The Sullivan Arena clinic came together over the course of seven weeks this summer, overcoming a slew of bureaucratic obstacles including different billing and paperwork systems among the three providers, said Katelyn Sheehan, navigation director with Bean’s Café, the nonprofit running the mass shelter under a contract with the municipality.
Once Sullivan was up and running, sheltering more 350 people per night and assisting others during the day, the need for onsite health care became urgent and obvious, said Sheehan.
“It was pretty evident that we had overwhelming medical needs."
Not everyone seen at the clinic suffers a severe health condition, but many clients have issues that had long gone unaddressed. During the hunker-down period when buses weren’t running, people couldn’t get to doctor appointments or the emergency room. One client at the Sullivan with a heart condition nearly died because he had run out of his regular medication, Sheehan said.

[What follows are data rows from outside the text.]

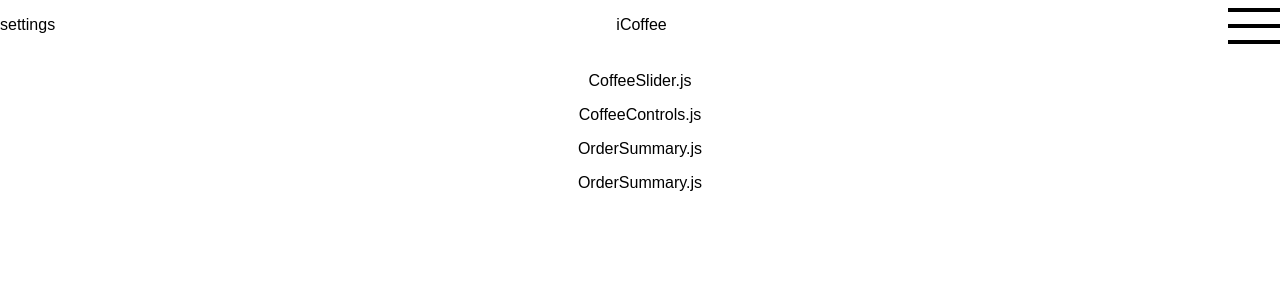
Repository: BG-Guy/CoffeeBuilder
Page: /
The author's editor kept a copy of each file at every save. The page is drawn from the files as they stood at one save, then again after the next save.
The browser window is 1280 px wide. The pictures show the whole page.
The project was rebuilt for these pictures with package versions that can differ from the ones it lists, and the page was loaded fresh each time.

Above is the page before, as saved 2020-08-15 11:57:49.

After the next save:
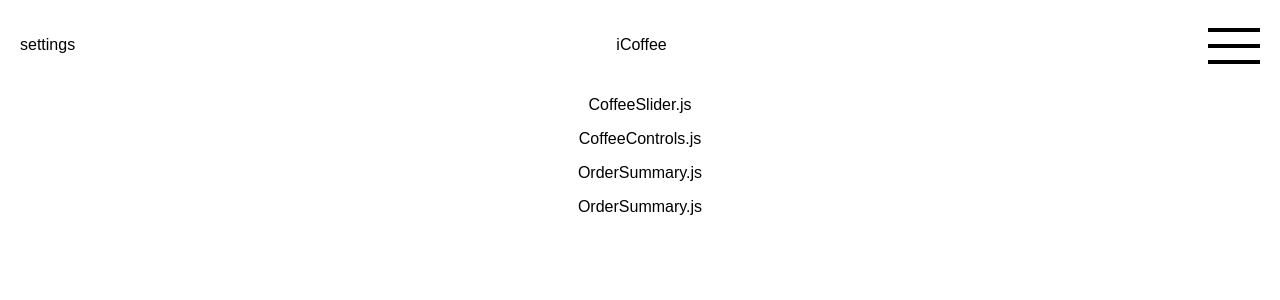
Saved 12 s later.
--- a/src/Components/Navigation/Navigation.css
+++ b/src/Components/Navigation/Navigation.css
@@ -1,4 +1,5 @@
 .Navigation {
     display: flex;
     justify-content: space-between;
+    margin: 20px;
 }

Besides getting people stabilized and given the care they need, the clinic also helps people get reconnected with the health care system, or “their medical home,” as providers say. Many of the doctors, residents, nurses and physician assistants serving at Sullivan have experience working with homeless individuals both at Brother Francis Shelter’s clinic and at Anchorage Neighborhood Health Center, which treats people regardless of ability to pay.
A trusting relationship can be the key that helps people turn their lives around, homeless advocates say. It doesn’t always happen right away. A typical survivor of domestic violence, for example, makes an average of seven attempts before breaking free of an abusive relationship, said Sheehan.
With homelessness, it can take many attempts to move from the streets or shelters into housing, even if a person is willing. They may fear a loss of community which can be isolating and difficult, she said. Or they may feel overwhelmed by the new responsibilities of having their own place. These are people who may have been chronically homeless.
But a share of the people staying at Sullivan are new to homelessness. They may have suffered a job loss because of pandemic-related business closures or slowdowns, especially in the food and hospitality industry. Others are working part-time, taking classes or pursuing job certifications so they can retool themselves in the workforce, Sheehan said.
“People have a typical view of what homeless people are. But they’re not all drug addicts and drunks and bums and don’t want to work and are uneducated. There are a lot of us that are here because of circumstances. You lose your job. Your savings run out. It happens,” Dunbar said.